My incredible OB scheduled a C-Section for tomorrow, September 10, but the baby had her own ideas and we welcomed her into the world on Monday, September 6. Although she’s so far nameless, her big sister has decisively named her “Baby Rainbow.” It’s a compelling name, but I’m pretty sure it won’t pass once it goes to committee.

N sings the first song to her baby sister: Down by the Station, Early in the Morning…

While I’m not sure how life will pan out once I move back home, I expect that TinkerLab will be back in business in no time. Please stay tuned and check back often! And until then, I leave you with these creative thoughts:

“The creative is the place where no one else has ever been. You have to leave the city of your comfort and go into the wilderness of your intuition. What you’ll discover will be wonderful. What you’ll discover is yourself.” Alan Alda

If you can, do something today that you’ve never done before. It can be simple or elaborate.

  • If you’ve been afraid to paint with your kids, now’s the time to pick up some paints and set up a painting project.
  • Get your little one/s sewing with some easy and cute handmade sewing cards.
  • Pick up a basket for a “collecting” nature stroll around the neighborhood. See what new and unusual objects you can find.  Print this list of nature/camping scavenger hunt items, this list for a garden scavenger hunt, or grab your GPS and roll your family into the fun of Geocaching.
  • Make a homemade marble run from a cereal box.
  • Brainstorm a list of 30 possibilities for your child’s (or your own) Halloween costume. Push that list to 50 or more. Did you come up with anything really cool?
  • Make a Fortune Teller with or for your kids.

Day One: Documenting Passion

cupcake face

I’m spending the week documenting my child’s interests. Check out yesterday’s post for more information.

Day one
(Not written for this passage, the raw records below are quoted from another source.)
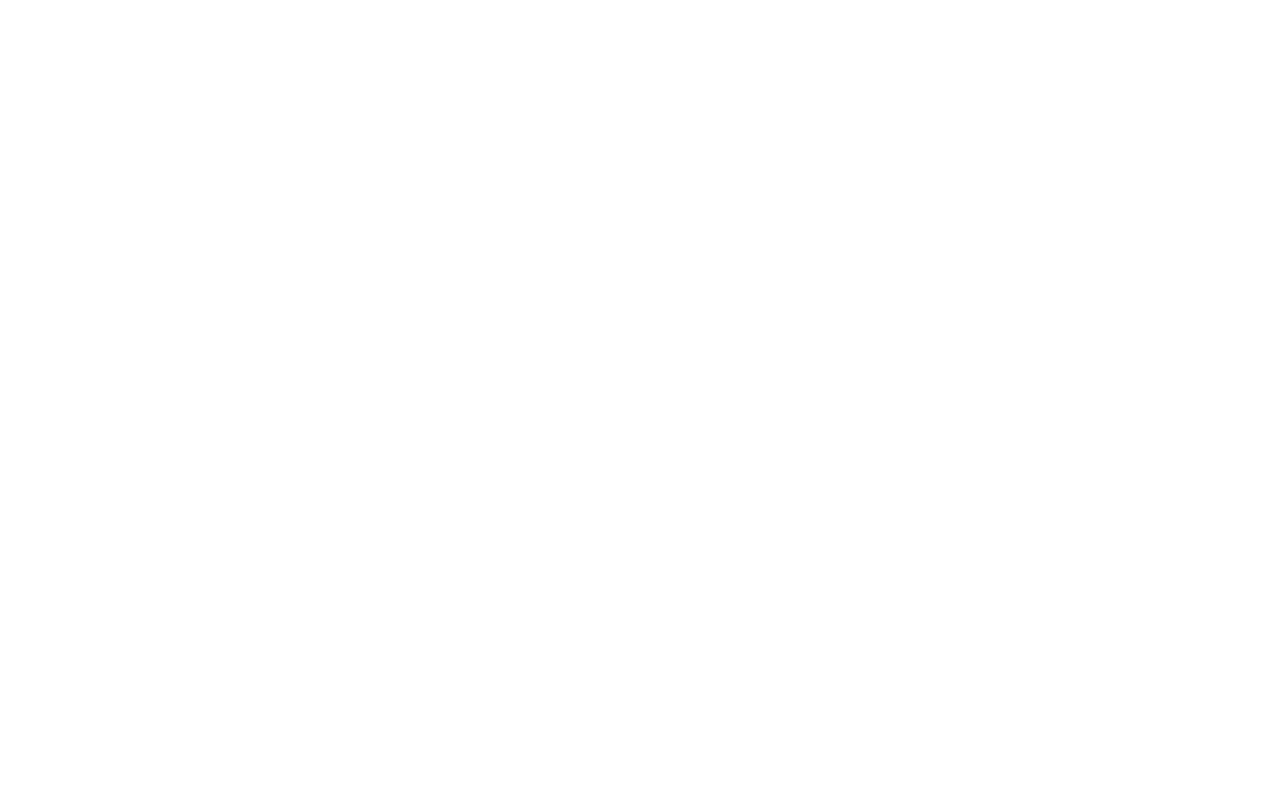
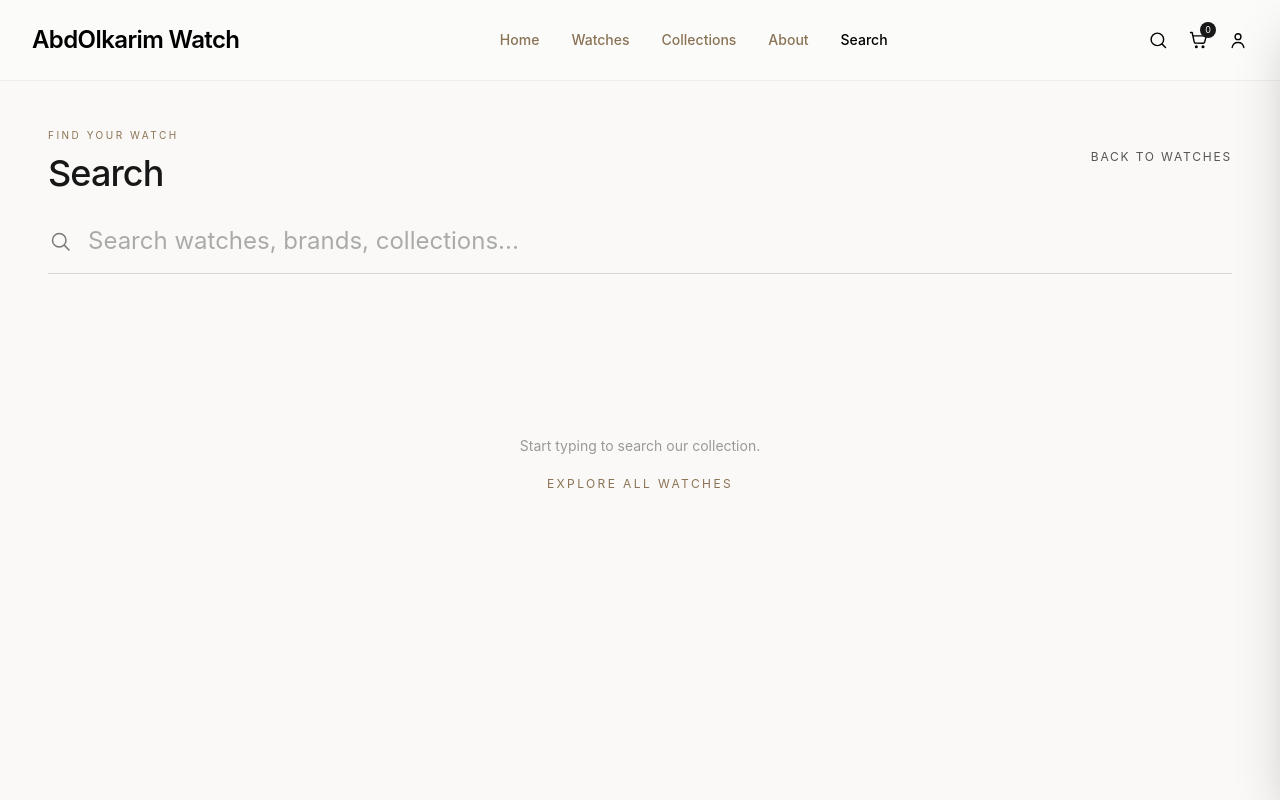
Before and after one commit to abdolkarim-dev/React-WatchStore, a React (Vite) app: page /search in a window 1280 px wide. Before the commit this address had no page. Shown: the top 800 px of the page. Built offline with nearby package versions, Linux system fonts and the light colour scheme.

Commit message:
feat: add search for site

```diff
--- a/src/Routes/index.tsx
+++ b/src/Routes/index.tsx
@@ -3,12 +3,13 @@
 import About from "../pages/About";
 import Watches from "../pages/Watches";
 import Checkout from "../pages/Checkout";
-
+import Search from "../pages/Search";
 export const publicRoutes = [
   { name: "Home", path: "/", element: <Home /> },
+  { name: "Watches", path: "/watches", element: <Watches /> },
   { name: "Collections", path: "/collections", element: <Collections /> },
   { name: "About", path: "/about", element: <About /> },
-  { name: "Watches", path: "/watches", element: <Watches /> },
+  { name: "Search", path: "/search", element: <Search /> },
 ];
 
 export const standaloneRoutes = [
--- a/src/components/layout/Header.tsx
+++ b/src/components/layout/Header.tsx
@@ -3,7 +3,7 @@
 import { useLocation } from "react-router-dom";
 import { useCart } from "../../context/CartContext";
 import CartDrawer from "../ui/CartDrawer";
-
+import { Link } from "react-router-dom";
 function Header() {
   const [isMenuOpen, setIsMenuOpen] = useState(false);
   const [cartOpen, setCartOpen] = useState(false);
@@ -171,7 +171,7 @@
             </button>
 
             {/* Search */}
-            <button className="hidden md:block">
+            <Link to="/search" className="hidden md:block">
               <svg
                 xmlns="http://www.w3.org/2000/svg"
                 className="h-5 w-5"
@@ -186,7 +186,7 @@
                   d="m21 21-4.35-4.35m2.1-5.4a7.5 7.5 0 1 1-15 0 7.5 7.5 0 0 1 15 0Z"
                 />
               </svg>
-            </button>
+            </Link>
 
             {/* Cart */}
             <button
--- /dev/null
+++ b/src/pages/Search.tsx
@@ -0,0 +1,207 @@
+import { useMemo, useState } from "react";
+import { Link } from "react-router-dom";
+import { products } from "../data/products";
+import type { Product } from "../data/products";
+
+function Search() {
+  const [search, setSearch] = useState("");
+  const results = useMemo(() => {
+    const query = search.trim().toLowerCase();
+
+    if (!query) {
+      return [];
+    }
+
+    return products.filter((product: Product) => {
+      return (
+        product.name.toLowerCase().includes(query) ||
+        product.brand.toLowerCase().includes(query) ||
+        product.category.toLowerCase().includes(query)
+      );
+    });
+  }, [search]);
+
+  return (
+    <main className="min-h-screen bg-[#faf9f7]">
+      {/* Search Header */}
+      <section className="mx-auto max-w-7xl px-5 pb-10 pt-10 sm:px-8 lg:px-12">
+        <div className="mb-8 flex items-center justify-between">
+          <div>
+            <span className="text-[10px] uppercase tracking-[0.25em] text-[#8b7355]">
+              Find your watch
+            </span>
+
+            <h1 className="mt-2 text-3xl font-medium tracking-tight text-[#171717] sm:text-4xl">
+              Search
+            </h1>
+          </div>
+
+          <Link
+            to="/watches"
+            className="text-xs uppercase tracking-[0.15em] text-[#555] transition-colors hover:text-[#8b7355]"
+          >
+            Back to Watches
+          </Link>
+        </div>
+
+        {/* Search Input */}
+        <div className="relative border-b border-[#d9d6d0] pb-4">
+          <div className="flex items-center gap-4">
+            {/* Search Icon */}
+            <svg
+              xmlns="http://www.w3.org/2000/svg"
+              fill="none"
+              viewBox="0 0 24 24"
+              strokeWidth="1.5"
+              stroke="currentColor"
+              className="h-6 w-6 shrink-0 text-[#777]"
+            >
+              <path
+                strokeLinecap="round"
+                strokeLinejoin="round"
+                d="m21 21-4.35-4.35m1.35-5.4a6.75 6.75 0 1 1-13.5 0 6.75 6.75 0 0 1 13.5 0Z"
+              />
+            </svg>
+
+            <input
+              type="text"
+              value={search}
+              onChange={(e) => setSearch(e.target.value)}
+              placeholder="Search watches, brands, collections..."
+              autoFocus
+              className="w-full bg-transparent text-lg text-[#171717] outline-none placeholder:text-[#aaa] sm:text-2xl"
+            />
+
+            {search && (
+              <button
+                type="button"
+                onClick={() => setSearch("")}
+                className="shrink-0 text-[#777] transition-colors hover:text-[#171717]"
+                aria-label="Clear search"
+              >
+                <svg
+                  xmlns="http://www.w3.org/2000/svg"
+                  fill="none"
+                  viewBox="0 0 24 24"
+                  strokeWidth="1.5"
+                  stroke="currentColor"
+                  className="h-5 w-5"
+                >
+                  <path
+                    strokeLinecap="round"
+                    strokeLinejoin="round"
+                    d="M6 18 18 6M6 6l12 12"
+                  />
+                </svg>
+              </button>
+            )}
+          </div>
+        </div>
+      </section>
+
+      {/* Results */}
+      <section className="mx-auto max-w-7xl px-5 pb-16 sm:px-8 lg:px-12">
+        {!search.trim() ? (
+          <div className="flex min-h-[300px] flex-col items-center justify-center text-center">
+            <p className="text-sm text-[#999]">
+              Start typing to search our collection.
+            </p>
+
+            <Link
+              to="/watches"
+              className="mt-5 text-xs uppercase tracking-[0.2em] text-[#8b7355] hover:underline"
+            >
+              Explore all watches
+            </Link>
+          </div>
+        ) : results.length > 0 ? (
+          <>
+            <div className="mb-6 flex items-center justify-between">
+              <p className="text-xs uppercase tracking-[0.15em] text-[#777]">
+                {results.length} {results.length === 1 ? "result" : "results"}
+              </p>
+            </div>
+
+            <div className="grid grid-cols-2 gap-3 sm:gap-5 lg:grid-cols-4">
+              {results.map((product) => (
+                <Link
+                  key={product.id}
+                  to={`/watches/${product.id}`}
+                  className="group"
+                >
+                  <article>
+                    <div className="relative aspect-[4/5] overflow-hidden rounded-2xl bg-[#f2f1ee]">
+                      <img
+                        src={product.image}
+                        alt={product.name}
+                        className="h-full w-full object-cover transition-transform duration-500 group-hover:scale-105"
+                      />
+
+                      {product.isNew && (
+                        <span className="absolute left-3 top-3 rounded-full bg-white px-3 py-1.5 text-[9px] font-medium uppercase tracking-wider">
+                          New
+                        </span>
+                      )}
+                    </div>
+
+                    <div className="mt-3 px-1">
+                      <p className="text-[9px] uppercase tracking-[0.15em] text-[#999]">
+                        {product.brand}
+                      </p>
+
+                      <div className="mt-1 flex items-start justify-between gap-2">
+                        <h3 className="text-sm text-[#171717]">
+                          {product.name}
+                        </h3>
+
+                        <span className="whitespace-nowrap text-xs text-[#555]">
+                          ${product.price}
+                        </span>
+                      </div>
+                    </div>
+                  </article>
+                </Link>
+              ))}
+            </div>
+          </>
+        ) : (
+          <div className="flex min-h-[350px] flex-col items-center justify-center text-center">
+            <div className="flex h-16 w-16 items-center justify-center rounded-full bg-[#f2f1ee]">
+              <svg
+                xmlns="http://www.w3.org/2000/svg"
+                fill="none"
+                viewBox="0 0 24 24"
+                strokeWidth="1.3"
+                stroke="currentColor"
+                className="h-7 w-7 text-[#777]"
+              >
+                <path
+                  strokeLinecap="round"
+                  strokeLinejoin="round"
+                  d="m21 21-4.35-4.35m1.35-5.4a6.75 6.75 0 1 1-13.5 0 6.75 6.75 0 0 1 13.5 0Z"
+                />
+              </svg>
+            </div>
+
+            <h2 className="mt-5 text-lg text-[#171717]">No watches found</h2>
+
+            <p className="mt-2 max-w-sm text-sm leading-6 text-[#999]">
+              We couldn't find anything matching "{search}". Try searching for
+              another watch, brand, or collection.
+            </p>
+
+            <button
+              type="button"
+              onClick={() => setSearch("")}
+              className="mt-6 rounded-full bg-[#171717] px-6 py-3 text-[10px] uppercase tracking-[0.2em] text-white transition hover:bg-[#8b7355]"
+            >
+              Clear Search
+            </button>
+          </div>
+        )}
+      </section>
+    </main>
+  );
+}
+
+export default Search;
```
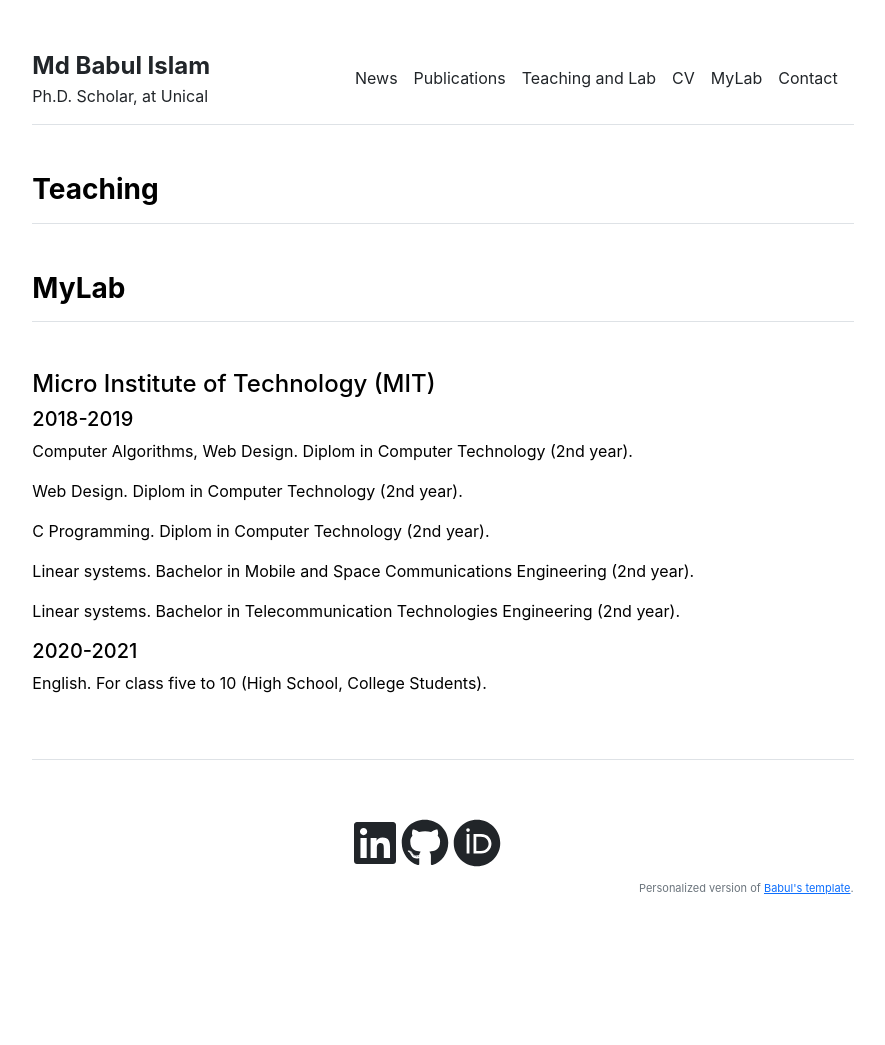
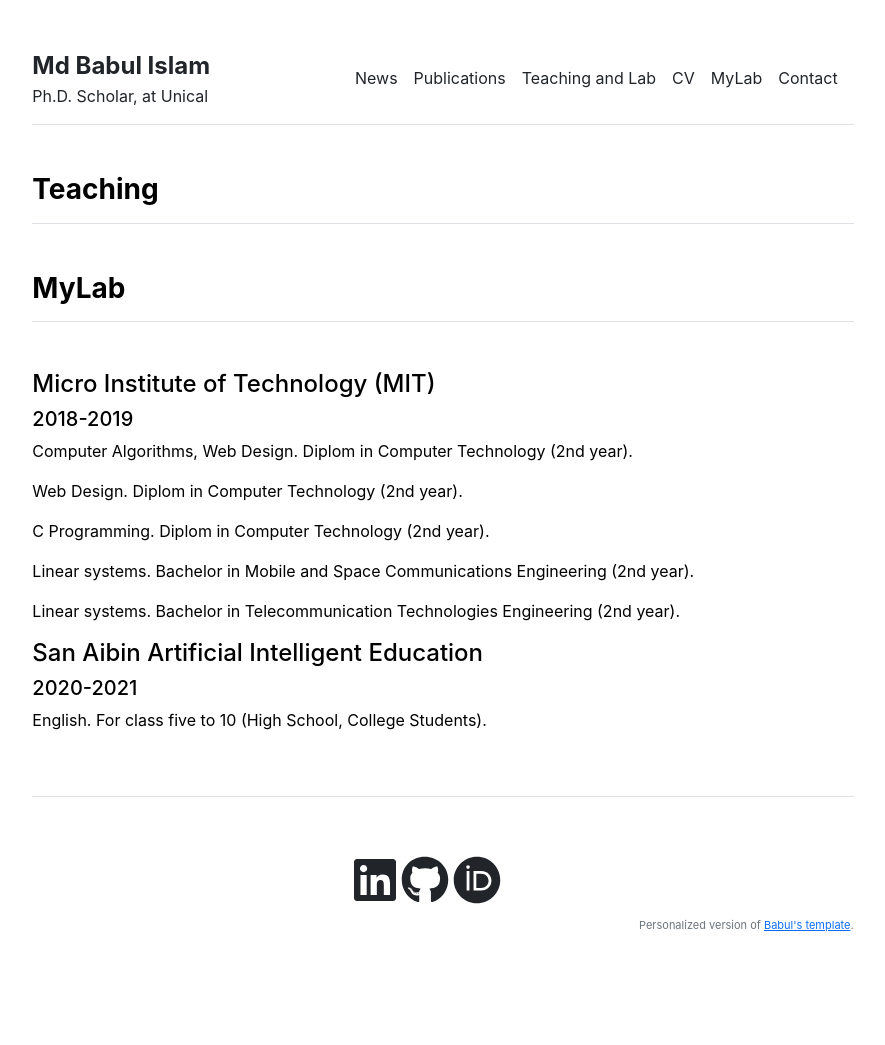
Before and after one commit to babulcseian/babulcseian.github.io, a Jekyll site: the page built from teaching.md, in a window 1280 px wide. Shown: the whole page, without its empty margins (197-1082 px from the left). Built offline with Jekyll 4.4.1, drawn with Linux system fonts in a browser that asks for light colours; a style sheet for code colours, icons or effects is not loaded; before the commit the page ends 1008 px from its top, so only the background shows below that.

Commit message:
Update teaching.html

```diff
--- a/_layouts/teaching.html
+++ b/_layouts/teaching.html
@@ -15,6 +15,7 @@ layout: default
         <p>{{ item.name }}. {{ item.degree }}.</p>
       {% endif %}
     {% endfor %}
+    <h4>San Aibin Artificial Intelligent Education</h4>
     <h5>2020-2021</h5>
     {% for item in site.data.teaching_data %}
       {% if item.place == "carlos" and item.year == "2020-2021" %}
```
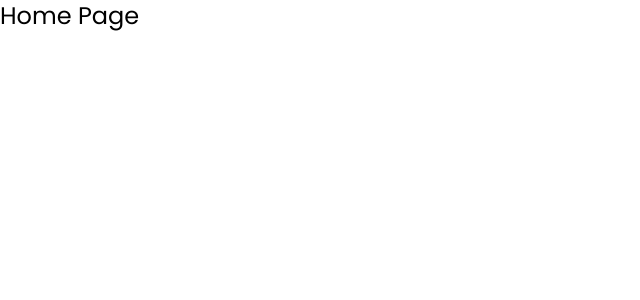
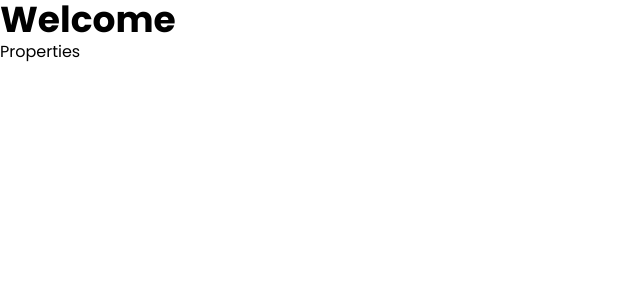
Before and after one commit to jonhealy1/real-estate-site, a Next.js app in the folder property-plus/: page / in a window 1280 px wide. Shown: the top 300 px of the page, without its empty margins (0-640 px from the left). Built offline with nearby package versions, Linux system fonts and the light colour scheme.

Commit message:
add simple link

```diff
--- a/property-plus/app/page.jsx
+++ b/property-plus/app/page.jsx
@@ -1,5 +1,12 @@
+import Link from "next/link";
+
 const HomePage = () => {
-  return <div className="text-2xl">Home Page</div>;
+  return (
+    <div>
+      <h1 className="text-4xl font-bold">Welcome</h1>
+      <Link href="/properties">Properties</Link>
+    </div>
+  );
 };
 
 export default HomePage;
--- /dev/null
+++ b/property-plus/app/properties/[id]/page.jsx
@@ -0,0 +1,9 @@
+const PropertyPage = () => {
+  return (
+    <div>
+      <h1>Property Page</h1>
+    </div>
+  );
+};
+
+export default PropertyPage;
```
  • Going on stroller rides. My otherwise stroller-hating child has been interested in this since we arrived at the Grandparents’ house.  Here, she’s not only patient with the activity, but she will actually climb into the stroller on her own accord and ASK for a ride. What’s going on with this?
  • Imaginative play with a mini dollhouse. Putting the animals and fairies to bed, feeding them, having them climb ladders, etc.  A great sign, since I recently purchased a dollhouse for her that’s waiting for a remodel and fresh paint in my garage.  It looks like this could be a hit when we reveal it in a few weeks.
  • Reading books: She chooses Going on an airplane and Peg Leg Peke. We’ve been traveling for the past 2 weeks, and I think the first book plays to her fascination with airplane travel and all that’s involved with it.  Up until 2 days ago we’ve also been reading Big Girls Use the Potty, which I think was a hit for similar reasons, but she seems to have tired of it and is enjoying a fresh story. Peg Leg Peke is pretty hilarious.
  • Play-Baking with grandma (cracking eggs is really fun!), playing with egg timers, mixing, setting up meals for teddy and bunny
  • Cupcakes — eating them and pretending to bake them
  • Selling things. Finding objects (i.e. napkin rings) and selling them to family members for “two dollars.” She appears to enjoy the game of exchanging objects for money, and vice versa.
  • Organizing things — putting objects in their places, sorting
  • Cleaning — an ongoing joy of hers. She’s a tidy kid, and likes everything in its place.
  • Throwing a sticky velcro ball to Grandma who was holding a reverse velcro Kadima-like paddle. She loved how the ball would get away from them and roll into the bushes and “brambles.” This activity lasted a good 45 minutes, and could have kept going were it not for lunch.  She actually cried when we tried to pry her away.